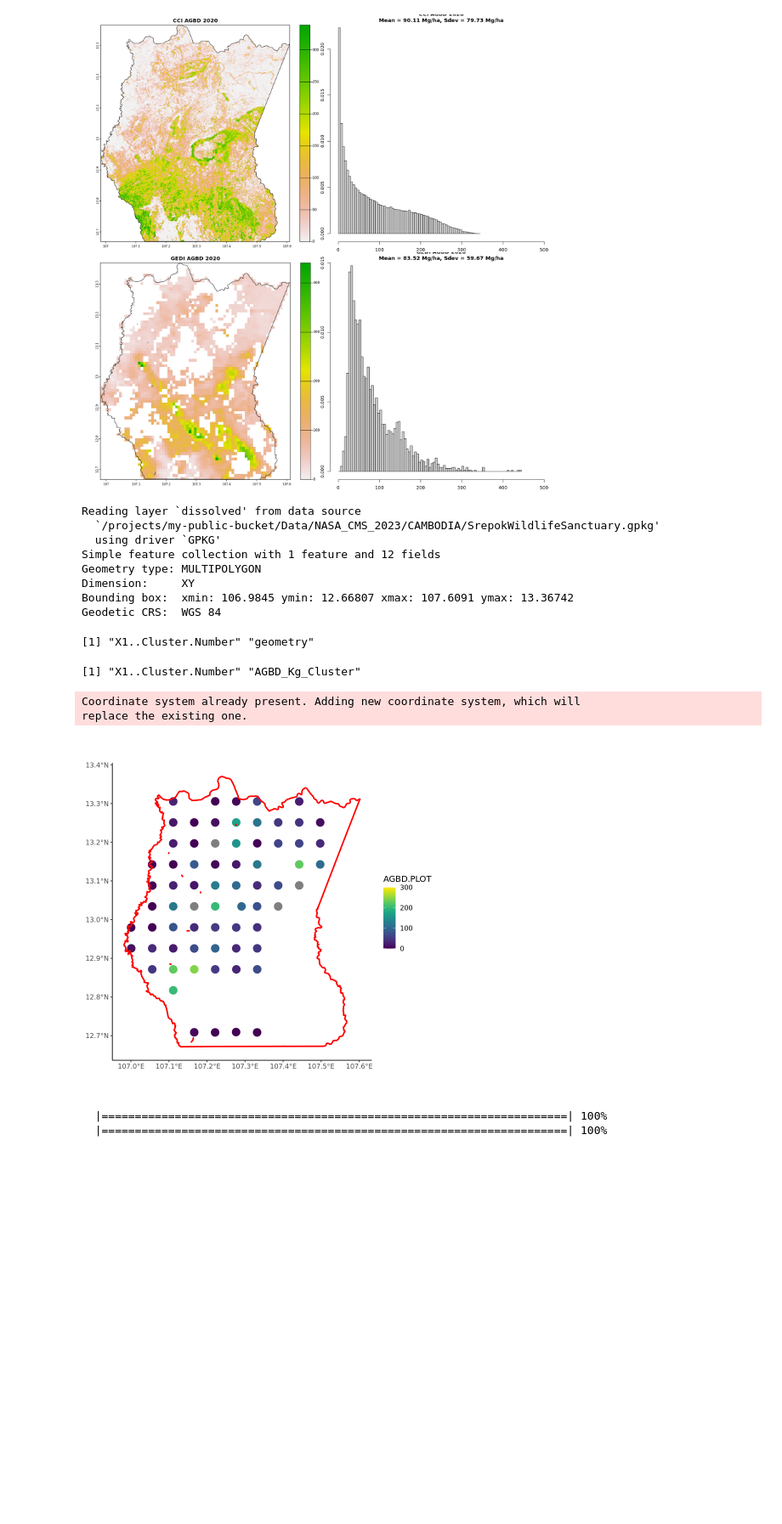
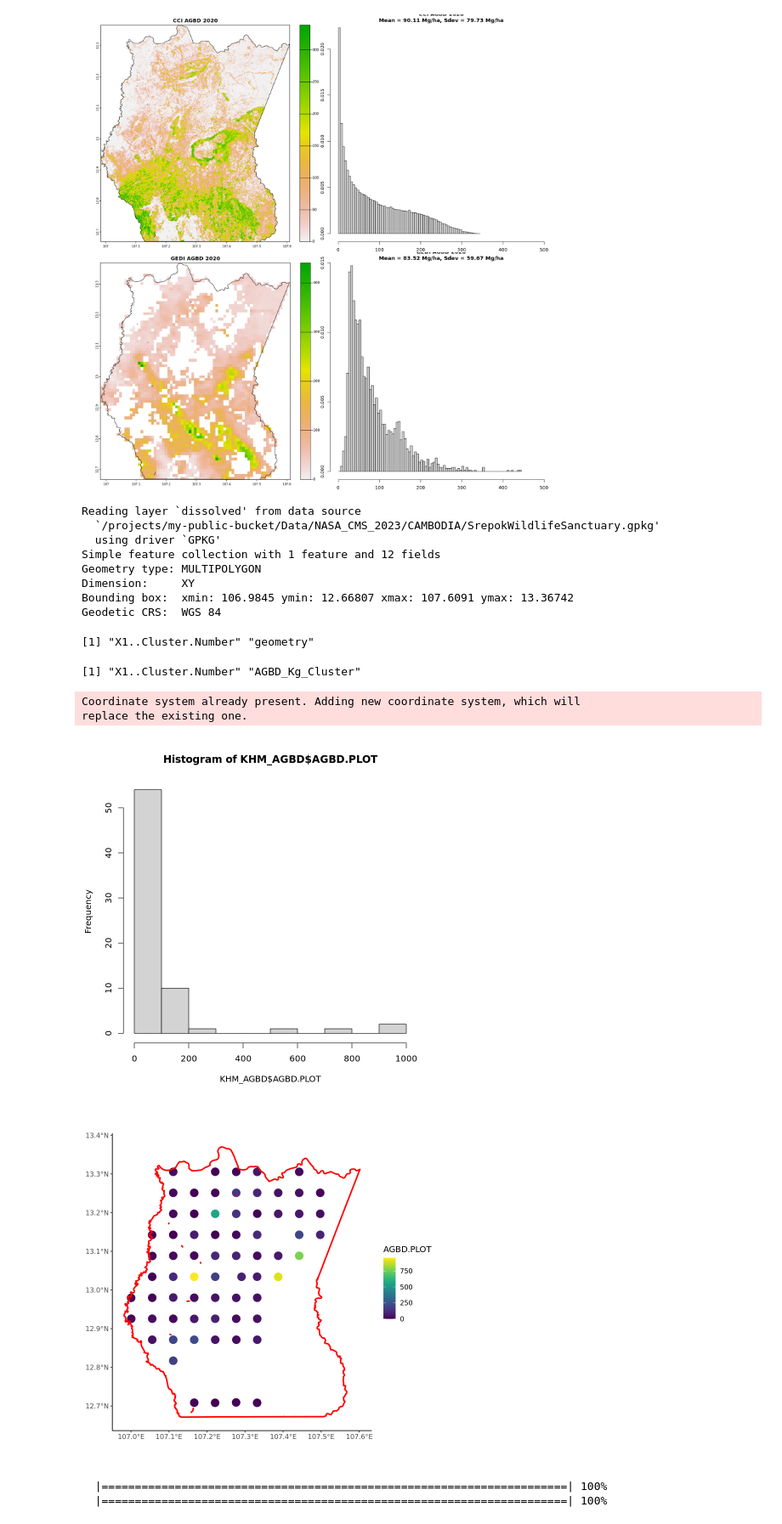
Before and after one commit to CEOSBiomassHarmonization/NASA_CMS, a Jupyter notebook: NASA_CMS_2023/Cambodia/Country_summaries_KHM.ipynb, the cells around one changed output. Shown at 85% size. Cells and saved outputs as stored; diff of their text form; code cells hidden in the pictures; blank space fills up the shorter version.

```diff
--- a/NASA_CMS_2023/Cambodia/Country_summaries_KHM.ipynb
+++ b/NASA_CMS_2023/Cambodia/Country_summaries_KHM.ipynb
@@ -257,35 +256,38 @@ PLOT_SIZE <- 0.13*3 ## (3 plots of 0.13 ha each)
 KHM_CLUSTER <- read.csv('/projects/my-public-bucket/Data/NASA_CMS_2023/CAMBODIA/XY_DataMondolkiriSrepokInput.csv')
 KHM_CLUSTER <- KHM_CLUSTER %>% group_by(X1..Cluster.Number)  %>% summarise(CLUSTER.X = mean(X6..UTM.E.X.,na.rm=TRUE), CLUSTER.Y = mean(X7..UTM.N.Y.,na.rm=TRUE))
 KHM_CLUSTER <- (st_as_sf(na.omit(KHM_CLUSTER),coords = c(2:3),crs = st_crs(32648)))
 colnames(KHM_CLUSTER)
 
 KHM_AGBD <- read.csv('/projects/my-public-bucket/Data/NASA_CMS_2023/CAMBODIA/Mondolkiri_Srepok_tree_agb.csv')
 KHM_AGBD <- KHM_AGBD %>% fill(X1..Cluster.Number) %>% fill(X2..Plot.Number)
 KHM_AGBD <- KHM_AGBD %>% group_by(X1..Cluster.Number)  %>% summarise(AGBD_Kg_Cluster = sum(m.agb,na.rm=TRUE))
 colnames(KHM_AGBD)
 
 KHM_AGBD <- left_join(KHM_CLUSTER, KHM_AGBD, by = c("X1..Cluster.Number"))
 KHM_AGBD['AGBD.PLOT'] = KHM_AGBD$AGBD_Kg_Cluster*0.001/PLOT_SIZE
 
+hist(KHM_AGBD$AGBD.PLOT)
+
 ggplot(KHM_AGBD) + coord_sf(crs = 32648) +
     geom_sf(aes(color = AGBD.PLOT), size = 5, lwd = 0) +
-    scale_color_viridis(limits=c(0,300)) +
+    scale_color_viridis() +
     geom_sf(data = Cont, col="red",fill=NA,lwd=1) +
     theme(text = element_text(size = 12),plot.title = element_text(color="red", size=12, face="bold.italic"),panel.grid.major = element_blank(), panel.grid.minor = element_blank(),panel.background = element_blank(), axis.line = element_line(colour = "black"))
 # %% [output]
 Reading layer `dissolved' from data source
   `/projects/my-public-bucket/Data/NASA_CMS_2023/CAMBODIA/SrepokWildlifeSanctuary.gpkg'
   using driver `GPKG'
 Simple feature collection with 1 feature and 12 fields
 Geometry type: MULTIPOLYGON
 Dimension:     XY
 Bounding box:  xmin: 106.9845 ymin: 12.66807 xmax: 107.6091 ymax: 13.36742
 Geodetic CRS:  WGS 84
 [1] "X1..Cluster.Number" "geometry"
 [1] "X1..Cluster.Number" "AGBD_Kg_Cluster"
 Coordinate system already present. Adding new coordinate system, which will
 replace the existing one.
-[figure, old version]
+[figure, new version]
+[figure, added]
 # %%
 # Cont <- st_read("/projects/my-public-bucket/Data/NASA_CMS_2023/CAMBODIA/SrepokWildlifeSanctuary.gpkg")
 # hei.rast <- rast('/projects/my-public-bucket/Data/NASA_CMS_2023/CAMBODIA/2020_20N_100E.tif')
```
Also changed, not shown: parts of 6 cells of this notebook, 3 other files.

» **EXERCISE BRIEF**: Scan the data for the word "version" and copy every line where it shows up.

» **RESPONSE AREA**:
Before and after one commit to CEOSBiomassHarmonization/NASA_CMS, a Jupyter notebook: NASA_CMS_2023/Cambodia/Country_summaries_KHM.ipynb, the cells around one changed output. Shown at 85% size. Cells and saved outputs as stored; diff of their text form; code cells hidden in the pictures; blank space fills up the shorter version.
-[figure, old version]
+[figure, new version]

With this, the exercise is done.